▶ Exercise requirements
Look below for the line containing "shown part only."; from there, print each line exactly up to and including the line containing "Also changed, not shown: 8", and stop.

(Change detection data)

----

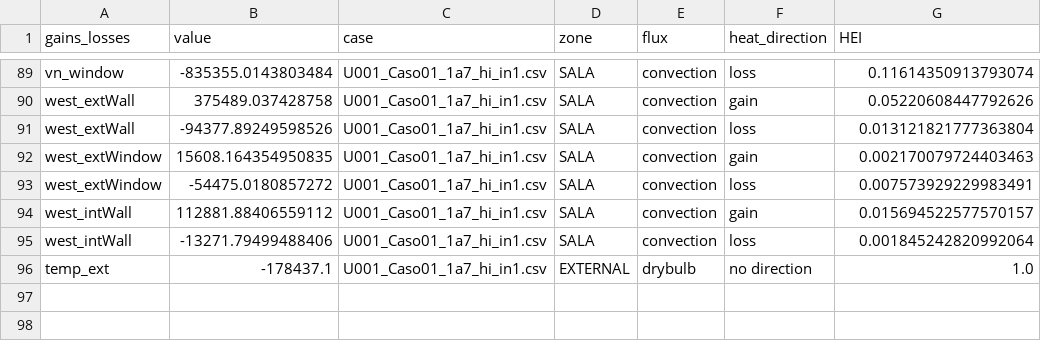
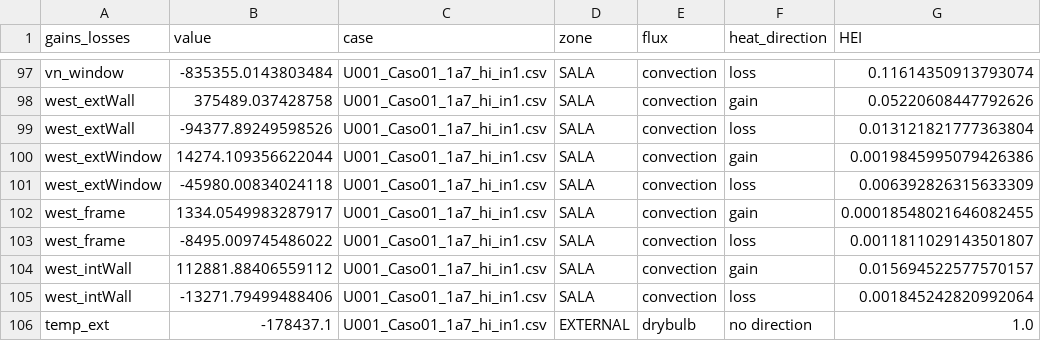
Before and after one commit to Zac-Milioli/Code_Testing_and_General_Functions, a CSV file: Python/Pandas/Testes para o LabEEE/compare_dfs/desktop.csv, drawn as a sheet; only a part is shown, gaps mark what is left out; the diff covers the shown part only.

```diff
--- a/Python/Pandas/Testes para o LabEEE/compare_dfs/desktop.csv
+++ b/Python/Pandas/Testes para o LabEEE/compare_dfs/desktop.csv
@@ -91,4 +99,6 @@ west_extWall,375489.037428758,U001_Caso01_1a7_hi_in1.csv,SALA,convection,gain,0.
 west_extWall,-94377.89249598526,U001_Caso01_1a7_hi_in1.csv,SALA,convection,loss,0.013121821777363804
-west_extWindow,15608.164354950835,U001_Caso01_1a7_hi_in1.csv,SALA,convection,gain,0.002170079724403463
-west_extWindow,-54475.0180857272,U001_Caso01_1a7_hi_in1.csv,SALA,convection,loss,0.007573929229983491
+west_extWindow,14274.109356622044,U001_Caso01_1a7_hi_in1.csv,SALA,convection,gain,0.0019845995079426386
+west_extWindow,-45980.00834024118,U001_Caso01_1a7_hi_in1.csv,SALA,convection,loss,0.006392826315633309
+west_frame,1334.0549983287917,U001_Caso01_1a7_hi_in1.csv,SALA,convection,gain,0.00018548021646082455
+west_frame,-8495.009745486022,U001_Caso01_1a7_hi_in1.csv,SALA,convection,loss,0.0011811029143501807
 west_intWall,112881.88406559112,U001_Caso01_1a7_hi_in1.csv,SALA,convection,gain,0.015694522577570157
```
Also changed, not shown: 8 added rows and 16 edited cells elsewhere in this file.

----

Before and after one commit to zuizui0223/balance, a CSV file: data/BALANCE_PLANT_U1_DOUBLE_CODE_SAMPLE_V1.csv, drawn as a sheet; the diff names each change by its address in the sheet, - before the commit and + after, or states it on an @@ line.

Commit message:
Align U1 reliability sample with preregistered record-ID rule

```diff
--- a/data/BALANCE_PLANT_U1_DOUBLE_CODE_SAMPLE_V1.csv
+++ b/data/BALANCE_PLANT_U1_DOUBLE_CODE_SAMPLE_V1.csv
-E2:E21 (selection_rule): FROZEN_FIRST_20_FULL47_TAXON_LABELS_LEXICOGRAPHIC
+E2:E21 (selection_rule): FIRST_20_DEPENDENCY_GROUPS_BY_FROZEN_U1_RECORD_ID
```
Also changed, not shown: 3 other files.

----

▶ Written answer
Before and after one commit to Zac-Milioli/Code_Testing_and_General_Functions, a CSV file: Python/Pandas/Testes para o LabEEE/compare_dfs/desktop.csv, drawn as a sheet; only a part is shown, gaps mark what is left out; the diff covers the shown part only.

```diff
--- a/Python/Pandas/Testes para o LabEEE/compare_dfs/desktop.csv
+++ b/Python/Pandas/Testes para o LabEEE/compare_dfs/desktop.csv
@@ -91,4 +99,6 @@ west_extWall,375489.037428758,U001_Caso01_1a7_hi_in1.csv,SALA,convection,gain,0.
 west_extWall,-94377.89249598526,U001_Caso01_1a7_hi_in1.csv,SALA,convection,loss,0.013121821777363804
-west_extWindow,15608.164354950835,U001_Caso01_1a7_hi_in1.csv,SALA,convection,gain,0.002170079724403463
-west_extWindow,-54475.0180857272,U001_Caso01_1a7_hi_in1.csv,SALA,convection,loss,0.007573929229983491
+west_extWindow,14274.109356622044,U001_Caso01_1a7_hi_in1.csv,SALA,convection,gain,0.0019845995079426386
+west_extWindow,-45980.00834024118,U001_Caso01_1a7_hi_in1.csv,SALA,convection,loss,0.006392826315633309
+west_frame,1334.0549983287917,U001_Caso01_1a7_hi_in1.csv,SALA,convection,gain,0.00018548021646082455
+west_frame,-8495.009745486022,U001_Caso01_1a7_hi_in1.csv,SALA,convection,loss,0.0011811029143501807
 west_intWall,112881.88406559112,U001_Caso01_1a7_hi_in1.csv,SALA,convection,gain,0.015694522577570157
```
Also changed, not shown: 8 added rows and 16 edited cells elsewhere in this file.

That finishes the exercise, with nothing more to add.